> [Saved data entries]:
■ ■ ■ ■ ■ ■ ■

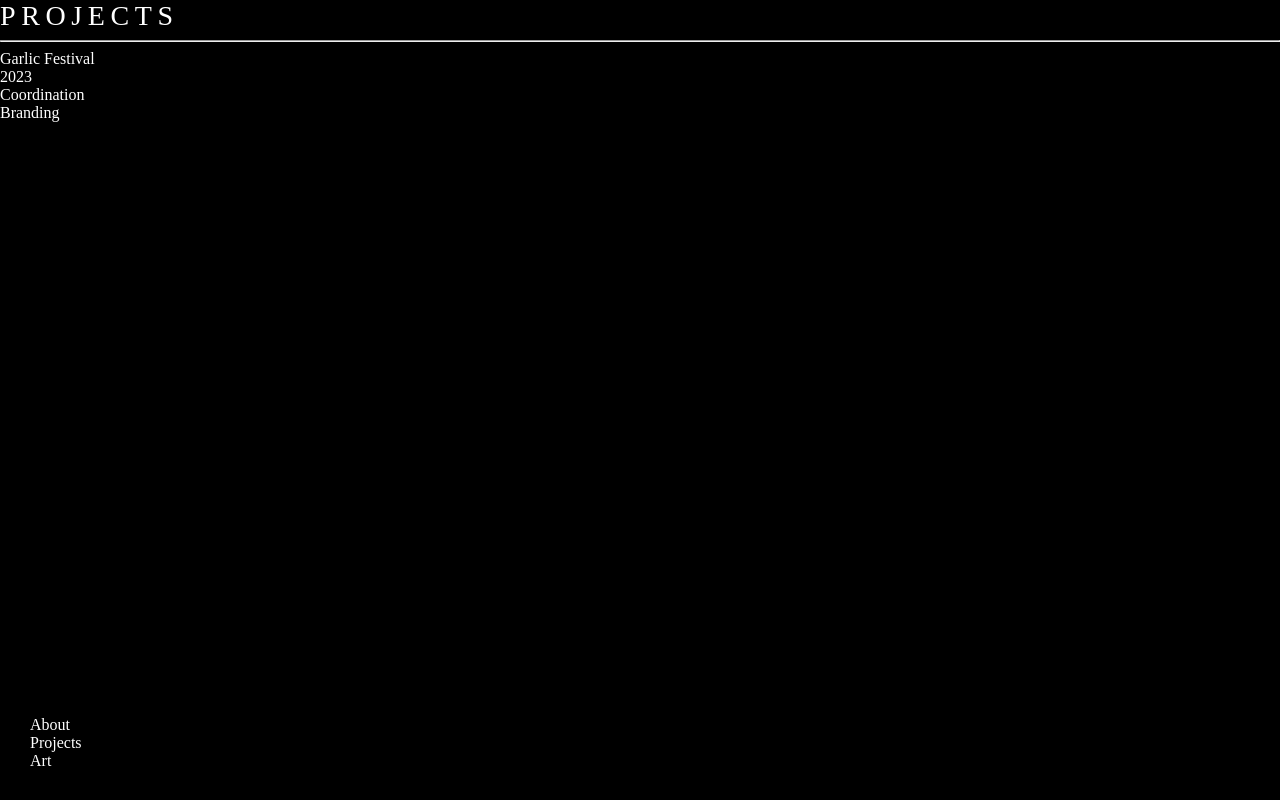
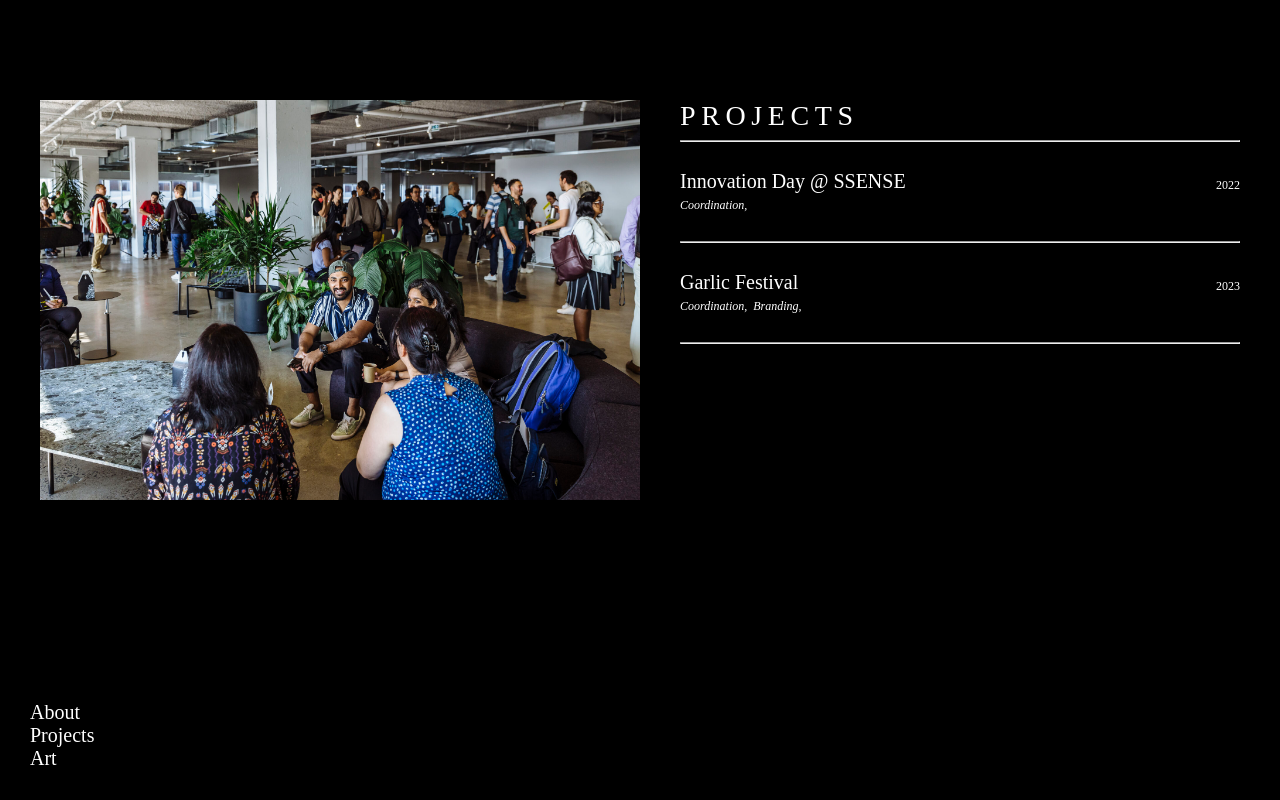
Before and after one commit to elizabeth-poggie/elizabeth-poggie, a Next.js app: page /projects in a window 1280 px wide. Built offline with nearby package versions, Linux system fonts and the light colour scheme; a web font is replaced by a local one.

Commit message:
more updates to content and components

```diff
--- /dev/null
+++ b/_content/projects/2022-innovation-day.md
@@ -0,0 +1,8 @@
+---
+title: "Innovation Day @ SSENSE"
+year: "2022"
+coverSrc: "/assets/projects/2022-innovation-day/cover.jpeg"
+categories: ["Coordination"]
+---
+
+# Hello World
--- a/_content/projects/2023-garlic-festival.md
+++ b/_content/projects/2023-garlic-festival.md
@@ -1,7 +1,7 @@
 ---
 title: "Garlic Festival"
 year: "2023"
-coverSrc: "/assets/projects/garlic-cover.jpeg"
+coverSrc: "/assets/projects/2023-garlic-festival/cover.jpeg"
 categories: ["Coordination", "Branding"]
 ---
 
--- a/pages/index.tsx
+++ b/pages/index.tsx
@@ -2,6 +2,23 @@ import Head from "next/head";
 import Meta from "../src/views/meta/meta";
 import { Footer } from "../src/components/navigation/footer/footer";
 import { About } from "../src/views/about/about";
+import { FooterItem } from "../src/interfaces/footer";
+
+// TODO - maybe come up with a better way to control this routing or make it so the footer is only defined in one place
+export const footerItems: Array<FooterItem> = [
+  {
+    href: "/",
+    name: "About",
+  },
+  {
+    href: "/projects",
+    name: "Projects",
+  },
+  {
+    href: "/art",
+    name: "Art",
+  },
+];
 
 // TODO - set up a provider for global information
 export default function Index() {
@@ -12,7 +29,7 @@ export default function Index() {
         <title>Elizabeth Poggie</title>
       </Head>
       <About />
-      <Footer />
+      <Footer footerItems={footerItems} />
     </>
   );
 }
--- a/pages/projects.tsx
+++ b/pages/projects.tsx
@@ -5,6 +5,7 @@ import { Projects } from "../src/views/projects/projects";
 import { getAllProjects } from "../src/utils/api";
 import { Project } from "../src/interfaces/project";
 import { Text } from "../src/components/typography/text/text";
+import { footerItems } from ".";
 
 interface Props {
   allProjects: Project[];
@@ -18,7 +19,7 @@ export default function ProjectsPage({ allProjects }: Props) {
         <title>Elizabeth Poggie</title>
       </Head>
       <Projects allProjects={allProjects} />
-      <Footer />
+      <Footer footerItems={footerItems} />
     </>
   );
 }
--- a/src/components/navigation/footer/footer.tsx
+++ b/src/components/navigation/footer/footer.tsx
@@ -1,21 +1,22 @@
+import { FooterItem } from "../../../interfaces/footer";
 import { Text } from "../../typography/text/text";
 import { Link } from "../link/link";
 import styles from "./footer.module.scss";
 
-interface Props {}
+interface Props {
+  footerItems: Array<FooterItem>;
+}
 
-export function Footer({}: Props) {
+export function Footer({ footerItems }: Props) {
   return (
     <div className={styles.footer}>
-      <Link href="/">
-        <Text>About</Text>
-      </Link>
-      <Link href="/projects">
-        <Text>Projects</Text>
-      </Link>
-      <Link href="/art">
-        <Text>Art</Text>
-      </Link>
+      {footerItems.map((item) => {
+        return (
+          <Link href={item.href}>
+            <Text variant="h1">{item.name}</Text>
+          </Link>
+        );
+      })}
     </div>
   );
 }
--- a/src/components/typography/text/text.module.scss
+++ b/src/components/typography/text/text.module.scss
@@ -5,7 +5,6 @@
 
 @mixin header {
   font-family: "LTC Bodoni 175 W01 Regular";
-  text-transform: uppercase;
   color: $color-white;
 }
 
@@ -14,31 +13,12 @@
   color: $color-white;
 }
 
-.title {
-  font-size: $text-xl;
-  letter-spacing: 0.2em;
-  @include header;
+.italics {
+  font-style: italic;
 }
 
-.h1 {
-  @include header;
-}
-
-.h2 {
-  @include header;
-}
-
-.h3 {
-  @include header;
-}
-
-.subheading {
-  @include header;
-}
-
-.p {
-  font-size: $text-sm;
-  @include body;
+.uppercase {
+  text-transform: uppercase;
 }
 
 .center {
@@ -48,3 +28,25 @@
 .right {
   text-align: end;
 }
+
+.title {
+  font-size: $text-xl;
+  letter-spacing: 0.2em;
+  @extend .uppercase;
+  @include header;
+}
+
+.h1 {
+  font-size: $text-lg;
+  @include header;
+}
+
+.subheading {
+  font-size: $text-sm;
+  @include body;
+}
+
+.p {
+  font-size: $text-md;
+  @include body;
+}
--- a/src/components/typography/text/text.tsx
+++ b/src/components/typography/text/text.tsx
@@ -5,8 +5,6 @@ const textVariantToStyleMap = {
   title: styles.title,
   subheading: styles.subheading,
   h1: styles.h1,
-  h2: styles.h2,
-  h3: styles.h3,
   p: styles.p,
 };
 
@@ -16,9 +14,17 @@ const alignToStyleMap = {
   right: styles.right,
 };
 
+const styleToStyleMap = {
+  normal: null,
+  italics: styles.italics,
+  uppercase: styles.uppercase,
+};
+
 type TextAlign = "left" | "center" | "right";
-type TextVariant = "title" | "subheading" | "h1" | "h2" | "h3" | "p";
+type TextVariant = "title" | "subheading" | "h1" | "p";
+type TextStyle = "normal" | "italics" | "uppercase";
 
+// TODO - fix typing of the custom component to work with all text inputs
 interface Props {
   children: string;
   /**
@@ -33,11 +39,28 @@ interface Props {
    * @example "center"
    */
   align?: TextAlign;
+  /**
+   * set different font styles
+   *
+   * @example "italics"
+   */
+  style?: TextStyle;
 }
 
-export function Text({ children, variant = "p", align = "left" }: Props) {
+export function Text({
+  children,
+  variant = "p",
+  align = "left",
+  style = "normal",
+}: Props) {
   return (
-    <div className={cs(textVariantToStyleMap[variant], alignToStyleMap[align])}>
+    <div
+      className={cs(
+        textVariantToStyleMap[variant],
+        alignToStyleMap[align],
+        styleToStyleMap[style]
+      )}
+    >
       {children}
     </div>
   );
--- /dev/null
+++ b/src/interfaces/footer.ts
@@ -0,0 +1,4 @@
+export type FooterItem = {
+  href: string;
+  name: string;
+};
--- a/src/styles/variables.scss
+++ b/src/styles/variables.scss
@@ -7,10 +7,9 @@ $color-white: #fff;
 
 // Size
 $text-xl: 1.75rem;
-$text-lg: 1.5rem;
-$text-md: 1.25rem;
-$text-sm: 1rem;
-$text-xs: 0.5rem;
+$text-lg: 1.25rem;
+$text-md: 1rem;
+$text-sm: 0.75rem;
 
 // Weight
 $text-weight-bold: 300;
--- a/src/views/projects/projects.module.scss
+++ b/src/views/projects/projects.module.scss
@@ -0,0 +1,28 @@
+.container {
+  display: flex;
+  padding: 100px 40px 0 40px;
+}
+
+.projectsList {
+  padding-left: 40px;
+  width: 50%;
+}
+
+.projectImage {
+  max-width: 50%;
+}
+
+.project {
+  padding: 20px 0 20px 0;
+}
+
+.projectCategories {
+  display: flex;
+}
+
+.projectTitle {
+  display: flex;
+  justify-content: space-between;
+  align-items: flex-end;
+  padding-bottom: 5px;
+}
--- a/src/views/projects/projects.tsx
+++ b/src/views/projects/projects.tsx
@@ -1,6 +1,7 @@
 import { Text } from "../../components/typography/text/text";
 import { Image } from "../../components/display/image/image";
 import { Project } from "../../interfaces/project";
+import styles from "./projects.module.scss";
 
 interface Props {
   allProjects: Project[];
@@ -8,22 +9,36 @@ interface Props {
 
 export function Projects({ allProjects }: Props) {
   return (
-    <div>
+    <div className={styles.container}>
+      <div className={styles.projectImage}>
+        <Image src={allProjects[0].coverSrc} />
+      </div>
+      <div className={styles.projectsList}>
         <Text variant="title">Projects</Text>
         <hr />
         {allProjects.map((project: Project) => {
           return (
-          <div key={project.slug}>
-            <Text>{project.title}</Text>
-            <Text>{project.year}</Text>
-            <div>
+            <>
+              <div key={project.slug} className={styles.project}>
+                <div className={styles.projectTitle}>
+                  <Text variant="h1">{project.title}</Text>
+                  <Text variant="subheading">{project.year}</Text>
+                </div>
+                <div className={styles.projectCategories}>
                   {project.categories.map((category) => {
-                return <Text>{category}</Text>;
+                    return (
+                      <Text variant="subheading" style="italics">
+                        {category}&#x2c; &nbsp;
+                      </Text>
+                    );
+                  })}
+                </div>
+              </div>
+              <hr />
+            </>
+          );
         })}
       </div>
     </div>
   );
-      })}
-    </div>
-  );
 }
```
Also changed, not shown: pages/art.tsx (added, +16 -0 lines), public/assets/projects/2022-innovation-day/cover.jpeg (added), public/assets/projects/2023-garlic-festival/cover.jpeg (renamed from public/assets/projects/garlic-cover.jpeg). Lines whose indentation alone changed are shown as unchanged.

■ ■ ■ ■ ■ ■ ■

> [TASK BRIEF]:
In the entries above, how many lines include the word "export"? Only the number should be given.

> [ANSWER]:
10